The Philadelphia Museum of Art (PMA) Union voted last night, August 30, in favor of a strike authorization by a 99% margin during the most well-attended meeting in its history. The vote came just days after the union filed an unfair labor practice complaint against the museum. The strike authorization raises the stakes of ongoing negotiations between the union and management which have been underway since October 2020.
The PMA Union is currently in the economic stage of negotiations, with its main demands being that management raise pay, lower the costs of healthcare, and establish paid parental leave. In July, a handout that the PMA Union distributed alleged that despite being among the most well-endowed art museums in the country, PMA pays 34% less than other mid-Atlantic museums, 33% less than others with similar budgets, and 20% less than museums nationally. According to the union, management’s offer was a meager guarantee of 2 to 3% annual raises, two-week paid parental leave, and a health plan that it viewed as ungenerous, with high deductibles and low employer contributions.
Listen beautiful relax classics on our Youtube channel.
“We’re lagging behind peer institutions in significant numbers, in terms of compensation to staff in our unit,” Amanda Bock, a PMA exhibition organizer and a lead shop steward for the PMA Union, told Hyperallergic. “We’re still very far apart in terms of what we think our employees deserve,” she said, referring to the divide that lies between the union and museum leadership.
An additional complaint the union has made relates to the museum’s replacement of union jobs with temporary, subcontracted employment.
A PMA spokesperson expressed dismay at the union’s recent actions, including both their authorization of a strike and their filing of an unfair labor practice complaint. “We value our staff and have always respected their right to organize and participate in the union,” the spokesperson told Hyperallergic in an email. “Accordingly, the museum has been bargaining in good faith with the union, and we remain committed to working toward a fair and appropriate collective bargaining agreement.”
The spokesperson said the museum disagrees with the union’s claims in the unfair labor practice filing, adding: “To date, we have reached tentative agreements with the union on more than 25 substantive issues. We are scheduled to meet again with the union next week and hope to continue making progress in the negotiations.”
In August 2020, the PMA unionized with the American Federation of State, County, and Municipal Employees District Council 47 union (AFSCME DC 47), becoming the first wall-to-wall union at a major American museum. Some 89% of over 300 staff members voted in favor of unionization over a year of organizing, a response to both inequitable salaries and a mishandled sexual harassment case.

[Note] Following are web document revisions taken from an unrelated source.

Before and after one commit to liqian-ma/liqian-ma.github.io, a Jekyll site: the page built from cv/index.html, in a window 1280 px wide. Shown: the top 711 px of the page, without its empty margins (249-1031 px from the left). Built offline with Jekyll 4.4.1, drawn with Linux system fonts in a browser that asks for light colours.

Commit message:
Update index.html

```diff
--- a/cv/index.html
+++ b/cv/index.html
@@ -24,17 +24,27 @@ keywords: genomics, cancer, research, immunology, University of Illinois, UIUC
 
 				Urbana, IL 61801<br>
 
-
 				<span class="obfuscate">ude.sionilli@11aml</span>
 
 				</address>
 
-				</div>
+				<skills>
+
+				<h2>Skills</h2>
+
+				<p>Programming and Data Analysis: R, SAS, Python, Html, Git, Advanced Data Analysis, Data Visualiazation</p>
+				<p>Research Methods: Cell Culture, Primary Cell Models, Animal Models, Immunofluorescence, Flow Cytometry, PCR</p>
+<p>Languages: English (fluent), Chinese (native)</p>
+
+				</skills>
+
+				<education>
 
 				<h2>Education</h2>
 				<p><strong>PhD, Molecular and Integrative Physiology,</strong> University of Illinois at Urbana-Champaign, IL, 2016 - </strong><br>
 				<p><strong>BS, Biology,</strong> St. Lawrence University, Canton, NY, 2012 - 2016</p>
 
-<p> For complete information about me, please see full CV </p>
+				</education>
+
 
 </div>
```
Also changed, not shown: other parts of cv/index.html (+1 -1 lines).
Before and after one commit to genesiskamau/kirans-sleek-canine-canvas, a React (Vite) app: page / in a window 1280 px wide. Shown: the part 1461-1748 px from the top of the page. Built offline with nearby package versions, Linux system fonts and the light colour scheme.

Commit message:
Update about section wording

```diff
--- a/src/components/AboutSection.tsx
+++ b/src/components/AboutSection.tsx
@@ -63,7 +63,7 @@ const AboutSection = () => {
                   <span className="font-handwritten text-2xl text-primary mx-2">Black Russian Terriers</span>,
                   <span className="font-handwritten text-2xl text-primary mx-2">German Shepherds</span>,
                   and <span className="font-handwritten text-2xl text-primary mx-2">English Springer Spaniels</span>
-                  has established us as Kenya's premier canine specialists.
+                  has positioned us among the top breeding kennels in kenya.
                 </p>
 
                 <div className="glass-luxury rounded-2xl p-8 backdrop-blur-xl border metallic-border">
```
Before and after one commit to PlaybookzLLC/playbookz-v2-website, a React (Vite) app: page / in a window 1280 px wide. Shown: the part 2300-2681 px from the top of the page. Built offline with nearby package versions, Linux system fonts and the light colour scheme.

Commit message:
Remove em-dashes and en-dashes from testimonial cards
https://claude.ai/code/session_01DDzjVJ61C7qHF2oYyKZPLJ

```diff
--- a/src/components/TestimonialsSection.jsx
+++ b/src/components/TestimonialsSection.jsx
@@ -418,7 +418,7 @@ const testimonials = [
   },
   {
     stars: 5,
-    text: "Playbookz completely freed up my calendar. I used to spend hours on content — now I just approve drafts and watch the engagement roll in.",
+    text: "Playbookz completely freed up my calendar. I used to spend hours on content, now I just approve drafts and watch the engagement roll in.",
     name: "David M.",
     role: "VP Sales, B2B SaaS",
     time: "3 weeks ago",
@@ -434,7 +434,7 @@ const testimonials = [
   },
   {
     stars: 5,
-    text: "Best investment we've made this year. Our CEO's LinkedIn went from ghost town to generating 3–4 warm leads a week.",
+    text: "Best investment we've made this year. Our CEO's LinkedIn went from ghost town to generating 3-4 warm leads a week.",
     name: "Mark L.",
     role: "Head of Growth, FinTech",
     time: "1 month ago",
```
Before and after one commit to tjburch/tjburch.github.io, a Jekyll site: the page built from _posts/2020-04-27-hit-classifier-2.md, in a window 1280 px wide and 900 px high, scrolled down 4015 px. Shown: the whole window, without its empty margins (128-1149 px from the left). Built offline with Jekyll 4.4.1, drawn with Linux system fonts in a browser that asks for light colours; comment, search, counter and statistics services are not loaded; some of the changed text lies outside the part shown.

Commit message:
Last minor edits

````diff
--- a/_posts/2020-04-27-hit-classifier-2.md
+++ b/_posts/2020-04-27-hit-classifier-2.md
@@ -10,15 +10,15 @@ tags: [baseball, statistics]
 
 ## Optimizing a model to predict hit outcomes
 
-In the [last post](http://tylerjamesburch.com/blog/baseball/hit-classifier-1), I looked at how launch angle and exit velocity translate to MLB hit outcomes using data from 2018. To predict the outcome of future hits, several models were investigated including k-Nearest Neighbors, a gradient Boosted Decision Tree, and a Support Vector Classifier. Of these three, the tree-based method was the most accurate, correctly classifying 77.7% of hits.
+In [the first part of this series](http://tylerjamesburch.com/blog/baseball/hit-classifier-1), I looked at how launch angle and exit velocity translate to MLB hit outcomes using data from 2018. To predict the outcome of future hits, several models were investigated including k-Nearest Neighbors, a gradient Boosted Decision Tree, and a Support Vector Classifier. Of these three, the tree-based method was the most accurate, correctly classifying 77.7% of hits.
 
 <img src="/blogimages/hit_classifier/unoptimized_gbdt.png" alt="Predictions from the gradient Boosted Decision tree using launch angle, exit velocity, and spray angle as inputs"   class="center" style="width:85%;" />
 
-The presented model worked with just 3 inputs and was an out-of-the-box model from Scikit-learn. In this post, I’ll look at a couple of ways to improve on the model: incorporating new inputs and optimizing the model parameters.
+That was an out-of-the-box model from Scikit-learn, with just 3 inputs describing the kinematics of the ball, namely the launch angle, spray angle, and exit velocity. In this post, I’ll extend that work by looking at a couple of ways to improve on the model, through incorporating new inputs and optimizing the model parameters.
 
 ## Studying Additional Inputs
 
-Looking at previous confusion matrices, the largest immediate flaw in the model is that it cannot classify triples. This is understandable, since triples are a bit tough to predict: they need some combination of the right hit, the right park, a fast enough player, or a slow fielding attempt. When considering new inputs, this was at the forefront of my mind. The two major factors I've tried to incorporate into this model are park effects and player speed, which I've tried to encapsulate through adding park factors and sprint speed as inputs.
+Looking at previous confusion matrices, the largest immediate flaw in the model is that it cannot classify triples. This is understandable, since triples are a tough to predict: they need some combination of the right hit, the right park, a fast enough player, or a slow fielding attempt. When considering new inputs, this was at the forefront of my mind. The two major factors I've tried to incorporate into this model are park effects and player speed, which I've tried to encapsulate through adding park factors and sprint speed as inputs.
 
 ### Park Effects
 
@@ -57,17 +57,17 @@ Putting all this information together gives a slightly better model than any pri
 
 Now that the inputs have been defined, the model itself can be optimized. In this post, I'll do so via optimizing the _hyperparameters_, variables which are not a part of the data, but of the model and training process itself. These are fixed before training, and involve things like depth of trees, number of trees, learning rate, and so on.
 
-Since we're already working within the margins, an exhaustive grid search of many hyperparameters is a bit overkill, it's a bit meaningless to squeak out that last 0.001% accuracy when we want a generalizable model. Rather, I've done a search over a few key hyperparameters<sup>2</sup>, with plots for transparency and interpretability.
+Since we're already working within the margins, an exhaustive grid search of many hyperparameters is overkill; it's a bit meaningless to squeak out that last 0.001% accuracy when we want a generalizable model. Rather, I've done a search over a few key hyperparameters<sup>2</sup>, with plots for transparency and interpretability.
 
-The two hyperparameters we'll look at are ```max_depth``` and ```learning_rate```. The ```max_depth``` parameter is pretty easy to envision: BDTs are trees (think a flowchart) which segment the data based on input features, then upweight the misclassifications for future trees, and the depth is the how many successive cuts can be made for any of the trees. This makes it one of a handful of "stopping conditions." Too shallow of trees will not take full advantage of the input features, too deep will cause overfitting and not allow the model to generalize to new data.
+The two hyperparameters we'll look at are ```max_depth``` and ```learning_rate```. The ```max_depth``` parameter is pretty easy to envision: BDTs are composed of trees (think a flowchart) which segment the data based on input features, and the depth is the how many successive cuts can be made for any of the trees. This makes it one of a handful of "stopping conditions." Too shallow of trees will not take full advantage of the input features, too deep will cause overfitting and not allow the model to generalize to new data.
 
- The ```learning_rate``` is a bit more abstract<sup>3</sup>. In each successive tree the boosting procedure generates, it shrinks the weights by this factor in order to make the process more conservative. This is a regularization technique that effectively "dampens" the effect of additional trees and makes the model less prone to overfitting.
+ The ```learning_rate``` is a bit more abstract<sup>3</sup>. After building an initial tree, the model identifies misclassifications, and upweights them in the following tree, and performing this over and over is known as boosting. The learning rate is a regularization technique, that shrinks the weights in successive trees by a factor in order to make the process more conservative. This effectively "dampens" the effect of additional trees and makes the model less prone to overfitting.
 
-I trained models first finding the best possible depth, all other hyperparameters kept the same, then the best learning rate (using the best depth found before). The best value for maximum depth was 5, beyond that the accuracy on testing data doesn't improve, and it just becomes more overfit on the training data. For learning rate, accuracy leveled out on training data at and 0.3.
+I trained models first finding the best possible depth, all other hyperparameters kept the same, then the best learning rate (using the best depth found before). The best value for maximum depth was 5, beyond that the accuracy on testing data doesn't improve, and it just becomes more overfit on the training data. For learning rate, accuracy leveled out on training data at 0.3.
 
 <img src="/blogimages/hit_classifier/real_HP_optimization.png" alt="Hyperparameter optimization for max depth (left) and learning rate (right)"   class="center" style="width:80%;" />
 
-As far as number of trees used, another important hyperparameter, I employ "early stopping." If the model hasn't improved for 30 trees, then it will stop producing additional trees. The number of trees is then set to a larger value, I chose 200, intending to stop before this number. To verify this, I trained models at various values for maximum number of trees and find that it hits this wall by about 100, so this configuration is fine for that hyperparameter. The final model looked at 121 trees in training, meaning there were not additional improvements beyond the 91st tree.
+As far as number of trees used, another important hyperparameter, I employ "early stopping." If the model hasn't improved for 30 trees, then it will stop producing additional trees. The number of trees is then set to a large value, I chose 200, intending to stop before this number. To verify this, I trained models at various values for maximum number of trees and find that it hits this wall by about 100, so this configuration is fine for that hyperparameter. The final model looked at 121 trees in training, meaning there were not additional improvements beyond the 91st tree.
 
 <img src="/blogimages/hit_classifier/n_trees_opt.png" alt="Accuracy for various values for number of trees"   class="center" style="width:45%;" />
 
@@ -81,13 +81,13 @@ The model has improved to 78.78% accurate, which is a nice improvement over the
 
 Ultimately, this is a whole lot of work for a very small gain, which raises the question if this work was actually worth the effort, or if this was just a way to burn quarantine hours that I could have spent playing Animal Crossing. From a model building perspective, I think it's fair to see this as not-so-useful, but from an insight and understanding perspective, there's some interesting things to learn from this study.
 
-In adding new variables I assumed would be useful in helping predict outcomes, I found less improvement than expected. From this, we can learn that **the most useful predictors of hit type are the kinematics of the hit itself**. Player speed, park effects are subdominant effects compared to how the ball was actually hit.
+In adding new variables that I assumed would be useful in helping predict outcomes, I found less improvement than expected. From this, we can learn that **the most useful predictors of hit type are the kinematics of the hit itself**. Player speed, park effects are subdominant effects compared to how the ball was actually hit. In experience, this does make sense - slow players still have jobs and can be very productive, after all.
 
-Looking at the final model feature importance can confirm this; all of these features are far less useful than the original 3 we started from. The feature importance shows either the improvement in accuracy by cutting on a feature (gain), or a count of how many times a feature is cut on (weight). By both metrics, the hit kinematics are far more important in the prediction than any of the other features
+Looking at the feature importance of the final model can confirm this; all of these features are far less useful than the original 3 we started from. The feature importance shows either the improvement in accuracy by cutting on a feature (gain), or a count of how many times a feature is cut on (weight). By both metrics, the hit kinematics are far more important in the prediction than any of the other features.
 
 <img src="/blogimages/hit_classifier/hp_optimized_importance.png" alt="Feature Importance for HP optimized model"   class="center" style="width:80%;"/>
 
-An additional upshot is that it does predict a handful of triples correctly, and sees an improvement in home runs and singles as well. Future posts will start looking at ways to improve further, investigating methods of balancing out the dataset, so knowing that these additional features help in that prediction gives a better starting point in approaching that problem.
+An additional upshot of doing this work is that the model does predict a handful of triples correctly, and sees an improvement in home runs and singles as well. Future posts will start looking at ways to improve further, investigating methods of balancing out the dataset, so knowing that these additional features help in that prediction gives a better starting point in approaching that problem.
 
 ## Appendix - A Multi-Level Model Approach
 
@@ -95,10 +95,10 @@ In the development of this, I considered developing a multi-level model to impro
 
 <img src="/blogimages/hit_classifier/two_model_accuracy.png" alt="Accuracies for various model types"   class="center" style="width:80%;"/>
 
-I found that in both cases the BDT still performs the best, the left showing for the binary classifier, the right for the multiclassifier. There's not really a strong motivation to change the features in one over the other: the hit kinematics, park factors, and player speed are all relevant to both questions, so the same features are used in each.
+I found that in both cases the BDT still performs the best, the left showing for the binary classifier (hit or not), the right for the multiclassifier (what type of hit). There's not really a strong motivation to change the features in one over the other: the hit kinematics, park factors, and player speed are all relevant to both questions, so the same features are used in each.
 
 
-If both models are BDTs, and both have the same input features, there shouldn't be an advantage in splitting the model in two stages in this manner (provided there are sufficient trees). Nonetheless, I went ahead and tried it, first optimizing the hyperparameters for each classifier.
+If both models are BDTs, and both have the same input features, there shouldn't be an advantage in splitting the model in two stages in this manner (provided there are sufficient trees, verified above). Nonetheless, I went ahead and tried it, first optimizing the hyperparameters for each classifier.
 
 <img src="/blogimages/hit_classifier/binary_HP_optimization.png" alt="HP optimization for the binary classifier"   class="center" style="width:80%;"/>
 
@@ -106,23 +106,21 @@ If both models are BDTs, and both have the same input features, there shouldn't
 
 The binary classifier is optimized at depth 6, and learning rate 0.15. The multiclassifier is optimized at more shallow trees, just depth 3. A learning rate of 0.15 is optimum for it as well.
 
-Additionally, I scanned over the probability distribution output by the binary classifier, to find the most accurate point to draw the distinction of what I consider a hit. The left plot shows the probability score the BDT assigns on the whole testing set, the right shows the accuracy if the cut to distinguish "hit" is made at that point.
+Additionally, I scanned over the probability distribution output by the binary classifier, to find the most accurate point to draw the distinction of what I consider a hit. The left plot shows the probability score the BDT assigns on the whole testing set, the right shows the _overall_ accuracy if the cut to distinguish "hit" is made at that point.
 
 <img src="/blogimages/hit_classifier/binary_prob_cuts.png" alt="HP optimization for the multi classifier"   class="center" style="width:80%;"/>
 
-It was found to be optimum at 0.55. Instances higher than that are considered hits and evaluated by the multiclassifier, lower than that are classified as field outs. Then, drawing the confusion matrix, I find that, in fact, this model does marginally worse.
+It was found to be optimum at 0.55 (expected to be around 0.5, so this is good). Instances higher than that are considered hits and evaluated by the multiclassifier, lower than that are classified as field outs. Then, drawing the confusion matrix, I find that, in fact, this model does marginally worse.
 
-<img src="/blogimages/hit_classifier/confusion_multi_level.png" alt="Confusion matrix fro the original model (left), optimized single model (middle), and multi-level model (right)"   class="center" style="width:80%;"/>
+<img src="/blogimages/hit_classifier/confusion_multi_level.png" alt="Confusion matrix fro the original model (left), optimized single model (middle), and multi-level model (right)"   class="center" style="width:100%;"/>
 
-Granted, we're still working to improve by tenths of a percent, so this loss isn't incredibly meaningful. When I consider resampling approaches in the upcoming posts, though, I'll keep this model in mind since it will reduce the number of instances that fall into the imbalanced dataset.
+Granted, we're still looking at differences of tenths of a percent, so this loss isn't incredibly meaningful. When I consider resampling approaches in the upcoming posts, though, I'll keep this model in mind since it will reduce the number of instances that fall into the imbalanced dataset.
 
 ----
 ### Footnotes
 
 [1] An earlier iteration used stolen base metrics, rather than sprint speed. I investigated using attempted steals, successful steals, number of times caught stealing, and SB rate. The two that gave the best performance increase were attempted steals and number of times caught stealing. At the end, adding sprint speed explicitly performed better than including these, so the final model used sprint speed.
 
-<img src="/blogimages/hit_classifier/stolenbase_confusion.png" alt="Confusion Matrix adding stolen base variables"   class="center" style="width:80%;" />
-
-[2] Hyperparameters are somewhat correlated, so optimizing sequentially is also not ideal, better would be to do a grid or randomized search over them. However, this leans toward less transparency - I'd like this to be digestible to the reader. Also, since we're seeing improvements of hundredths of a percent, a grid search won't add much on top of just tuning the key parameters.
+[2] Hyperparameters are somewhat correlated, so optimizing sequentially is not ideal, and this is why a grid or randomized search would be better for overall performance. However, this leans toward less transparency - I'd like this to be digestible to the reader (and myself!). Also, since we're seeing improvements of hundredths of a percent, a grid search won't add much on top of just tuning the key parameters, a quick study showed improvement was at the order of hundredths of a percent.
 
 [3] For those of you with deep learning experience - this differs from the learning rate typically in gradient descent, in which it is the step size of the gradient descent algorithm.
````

The PMA Union hosted three rallies between April and July this year to draw attention to stalled negotiations with museum leadership. About 250 people participated in the April rally, attended by staff, union representatives, artists, and politicians and over 2,000 protested in support of the union in July.
Adam Rizzo, a museum educator at the PMA and the union’s president, said that engagement among union members has been high since they’ve been holding open bargaining sessions. “Our membership sees clearly the kinds of behaviors that we’ve outlined in our unfair labor practice charge, and understands that a strike authorization was a really important step in redressing the wrongs that we believe the museum is committing in negotiations,” he told Hyperallergic in an interview. Rizzo added that he was “really pleasantly surprised” by the turnout, with more than 100 members present.
“We hope that management will work to avoid a strike,” Bock said. “They can do that by working out the unfair labor practice charge with us — remedying that and bringing serious offers to the bargaining table and negotiating in good faith with us.”
“I love my job,” Bock added. “I would really just like to go to work and do my job.”